Follow-up visits with your doctor help make sure that you’re healing well. To check your healing, you may have tests. These may include chest x-rays, echocardiograms to show the movement of your heart muscle, and electrocardiograms (ECGs) to show if there are any changes in your heart’s rhythm. If you are taking medications, blood tests may be done to check your medication levels.
Your incisions may be bruised, itchy, numb, or sore for a few days. If strips of tape were used to close an incision, your doctor will tell you when you can wet and remove them. It’s often in about a week. When you shower, gently wash your incisions with warm (not hot) water and soap. Avoid tub baths until your doctor says they’re okay, as they affect your blood flow. To help prevent infection, avoid using skin lotions around incisions.
Call your doctor if you have:
Chills, sweating, or a fever over 100.0°F for more than a day
A cold or infection
A heartbeat that seems fast or slow, or that is skipping beats
No bowel movement within 2 days of surgery
Shortness of breath while resting
Weight gain of more than 3 pounds in 1 day or 5 pounds in 1 week

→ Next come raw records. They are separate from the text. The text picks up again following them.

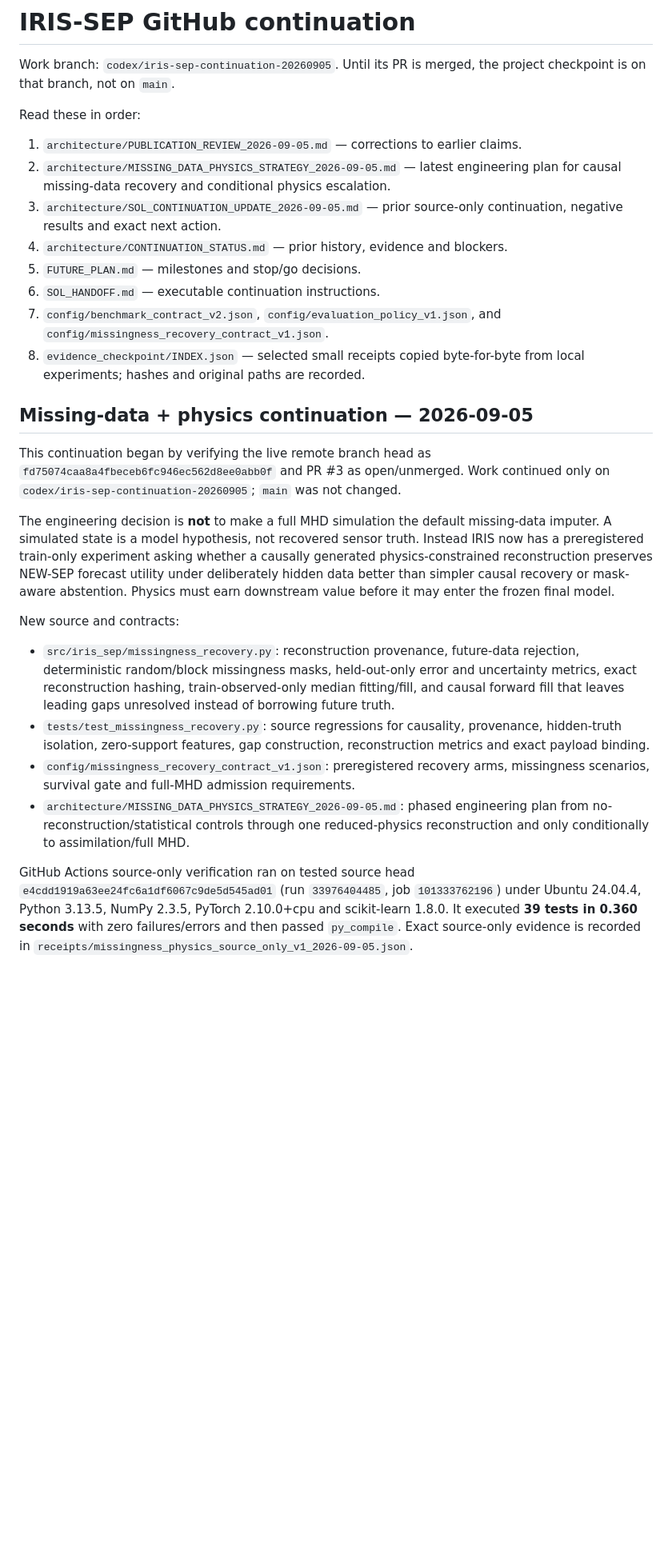
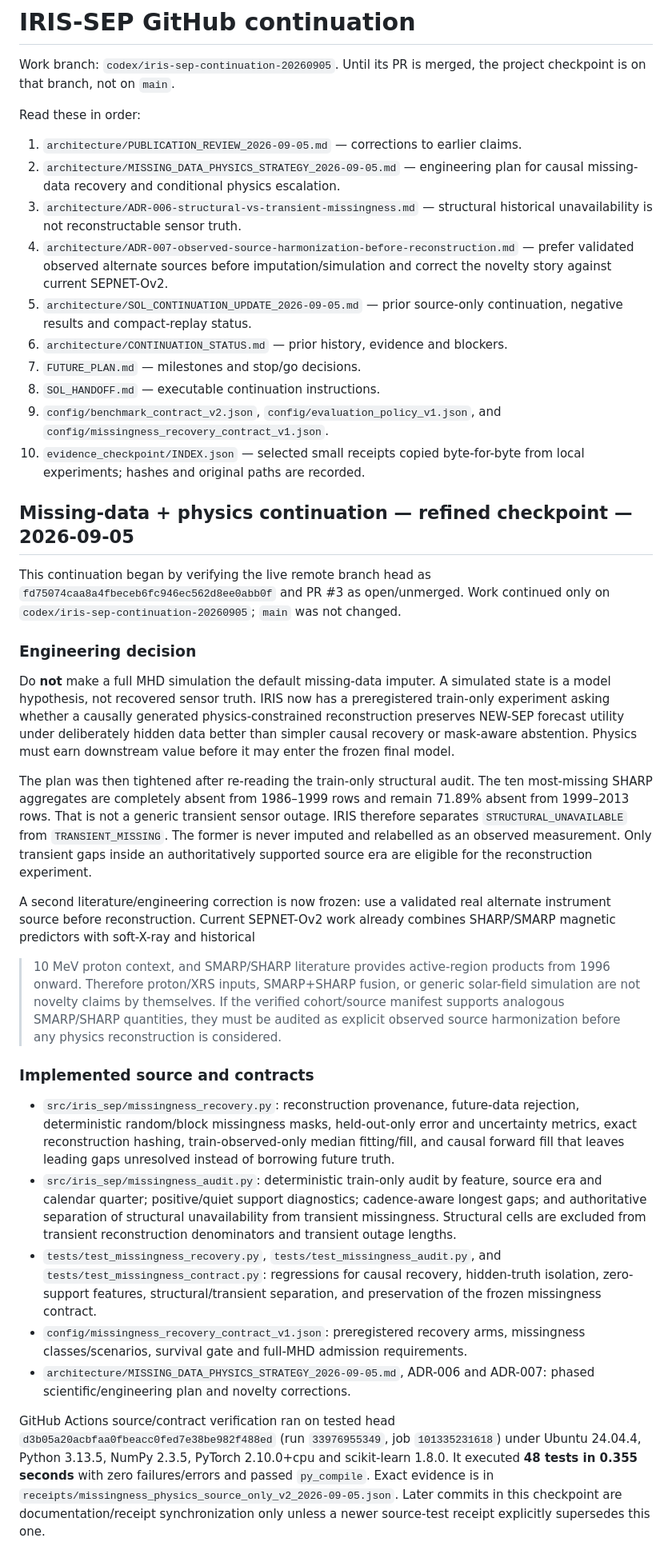
Before and after one commit to fr3ddykru3g3r/silver-engine, a Markdown page: iris_report/iris_sep/START_HERE.md, the part around one of its changes. Shown at 80% size. Rendered like a GitHub page; blank space fills up the shorter version.

Commit message:
Advance START_HERE to refined missingness physics checkpoint

```diff
--- a/iris_report/iris_sep/START_HERE.md
+++ b/iris_report/iris_sep/START_HERE.md
@@ -6,50 +6,79 @@ the project checkpoint is on that branch, not on `main`.
 Read these in order:
 
 1. `architecture/PUBLICATION_REVIEW_2026-09-05.md` — corrections to earlier claims.
-2. `architecture/MISSING_DATA_PHYSICS_STRATEGY_2026-09-05.md` — latest engineering plan for causal missing-data recovery and conditional physics escalation.
-3. `architecture/SOL_CONTINUATION_UPDATE_2026-09-05.md` — prior source-only continuation, negative results and exact next action.
-4. `architecture/CONTINUATION_STATUS.md` — prior history, evidence and blockers.
-5. `FUTURE_PLAN.md` — milestones and stop/go decisions.
-6. `SOL_HANDOFF.md` — executable continuation instructions.
-7. `config/benchmark_contract_v2.json`, `config/evaluation_policy_v1.json`, and `config/missingness_recovery_contract_v1.json`.
-8. `evidence_checkpoint/INDEX.json` — selected small receipts copied byte-for-byte
-   from local experiments; hashes and original paths are recorded.
+2. `architecture/MISSING_DATA_PHYSICS_STRATEGY_2026-09-05.md` — engineering plan for causal missing-data recovery and conditional physics escalation.
+3. `architecture/ADR-006-structural-vs-transient-missingness.md` — structural historical unavailability is not reconstructable sensor truth.
+4. `architecture/ADR-007-observed-source-harmonization-before-reconstruction.md` — prefer validated observed alternate sources before imputation/simulation and correct the novelty story against current SEPNET-Ov2.
+5. `architecture/SOL_CONTINUATION_UPDATE_2026-09-05.md` — prior source-only continuation, negative results and compact-replay status.
+6. `architecture/CONTINUATION_STATUS.md` — prior history, evidence and blockers.
+7. `FUTURE_PLAN.md` — milestones and stop/go decisions.
+8. `SOL_HANDOFF.md` — executable continuation instructions.
+9. `config/benchmark_contract_v2.json`, `config/evaluation_policy_v1.json`, and `config/missingness_recovery_contract_v1.json`.
+10. `evidence_checkpoint/INDEX.json` — selected small receipts copied byte-for-byte from local experiments; hashes and original paths are recorded.
 
-## Missing-data + physics continuation — 2026-09-05
+## Missing-data + physics continuation — refined checkpoint — 2026-09-05
 
 This continuation began by verifying the live remote branch head as
 `fd75074caa8a4fbeceb6fc946ec562d8ee0abb0f` and PR #3 as open/unmerged. Work
 continued only on `codex/iris-sep-continuation-20260905`; `main` was not changed.
 
-The engineering decision is **not** to make a full MHD simulation the default
-missing-data imputer. A simulated state is a model hypothesis, not recovered
-sensor truth. Instead IRIS now has a preregistered train-only experiment asking
-whether a causally generated physics-constrained reconstruction preserves
-NEW-SEP forecast utility under deliberately hidden data better than simpler
-causal recovery or mask-aware abstention. Physics must earn downstream value
-before it may enter the frozen final model.
+### Engineering decision
 
-New source and contracts:
+Do **not** make a full MHD simulation the default missing-data imputer. A
+simulated state is a model hypothesis, not recovered sensor truth. IRIS now has
+a preregistered train-only experiment asking whether a causally generated
+physics-constrained reconstruction preserves NEW-SEP forecast utility under
+deliberately hidden data better than simpler causal recovery or mask-aware
+abstention. Physics must earn downstream value before it may enter the frozen
+final model.
+
+The plan was then tightened after re-reading the train-only structural audit.
+The ten most-missing SHARP aggregates are completely absent from 1986–1999 rows
+and remain 71.89% absent from 1999–2013 rows. That is not a generic transient
+sensor outage. IRIS therefore separates `STRUCTURAL_UNAVAILABLE` from
+`TRANSIENT_MISSING`. The former is never imputed and relabelled as an observed
+measurement. Only transient gaps inside an authoritatively supported source era
+are eligible for the reconstruction experiment.
+
+A second literature/engineering correction is now frozen: use a validated real
+alternate instrument source before reconstruction. Current SEPNET-Ov2 work
+already combines SHARP/SMARP magnetic predictors with soft-X-ray and historical
+>10 MeV proton context, and SMARP/SHARP literature provides active-region
+products from 1996 onward. Therefore proton/XRS inputs, SMARP+SHARP fusion, or
+generic solar-field simulation are not novelty claims by themselves. If the
+verified cohort/source manifest supports analogous SMARP/SHARP quantities, they
+must be audited as explicit observed source harmonization before any physics
+reconstruction is considered.
+
+### Implemented source and contracts
 
 - `src/iris_sep/missingness_recovery.py`: reconstruction provenance, future-data
   rejection, deterministic random/block missingness masks, held-out-only error
   and uncertainty metrics, exact reconstruction hashing, train-observed-only
   median fitting/fill, and causal forward fill that leaves leading gaps
   unresolved instead of borrowing future truth.
-- `tests/test_missingness_recovery.py`: source regressions for causality,
-  provenance, hidden-truth isolation, zero-support features, gap construction,
-  reconstruction metrics and exact payload binding.
+- `src/iris_sep/missingness_audit.py`: deterministic train-only audit by feature,
+  source era and calendar quarter; positive/quiet support diagnostics;
+  cadence-aware longest gaps; and authoritative separation of structural
+  unavailability from transient missingness. Structural cells are excluded from
+  transient reconstruction denominators and transient outage lengths.
+- `tests/test_missingness_recovery.py`, `tests/test_missingness_audit.py`, and
+  `tests/test_missingness_contract.py`: regressions for causal recovery,
+  hidden-truth isolation, zero-support features, structural/transient separation,
+  and preservation of the frozen missingness contract.
 - `config/missingness_recovery_contract_v1.json`: preregistered recovery arms,
-  missingness scenarios, survival gate and full-MHD admission requirements.
-- `architecture/MISSING_DATA_PHYSICS_STRATEGY_2026-09-05.md`: phased engineering
-  plan from no-reconstruction/statistical controls through one reduced-physics
-  reconstruction and only conditionally to assimilation/full MHD.
+  missingness classes/scenarios, survival gate and full-MHD admission
+  requirements.
+- `architecture/MISSING_DATA_PHYSICS_STRATEGY_2026-09-05.md`, ADR-006 and ADR-007:
+  phased scientific/engineering plan and novelty corrections.
 
-GitHub Actions source-only verification ran on tested source head
-`e4cdd1919a63ee24fc6a1df6067c9de5d545ad01` (run `33976404485`, job
-`101333762196`) under Ubuntu 24.04.4, Python 3.13.5, NumPy 2.3.5, PyTorch
-2.10.0+cpu and scikit-learn 1.8.0. It executed **39 tests in 0.360 seconds** with
-zero failures/errors and then passed `py_compile`. Exact source-only evidence is
-recorded in `receipts/missingness_physics_source_only_v1_2026-09-05.json`.
+GitHub Actions source/contract verification ran on tested head
+`d3b05a20acbfaa0fbeacc0fed7e38be982f488ed` (run `33976955349`, job
+`101335231618`) under Ubuntu 24.04.4, Python 3.13.5, NumPy 2.3.5, PyTorch
+2.10.0+cpu and scikit-learn 1.8.0. It executed **48 tests in 0.355 seconds** with
+zero failures/errors and passed `py_compile`. Exact evidence is in
+`receipts/missingness_physics_source_only_v2_2026-09-05.json`. Later commits in
+this checkpoint are documentation/receipt synchronization only unless a newer
+source-test receipt explicitly supersedes this one.
 
 The new missingness/physics contract is **PREREGISTERED_SOURCE_ONLY_NOT_YET_EXECUTED**.
```
Also changed, not shown: other parts of iris_report/iris_sep/START_HERE.md (+41 -32 lines).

An incision that swells, oozes, or becomes red or tender
Pain in your chest or shoulder that gets worse with deep breathing or coughing
Pulse over 110 beats per minute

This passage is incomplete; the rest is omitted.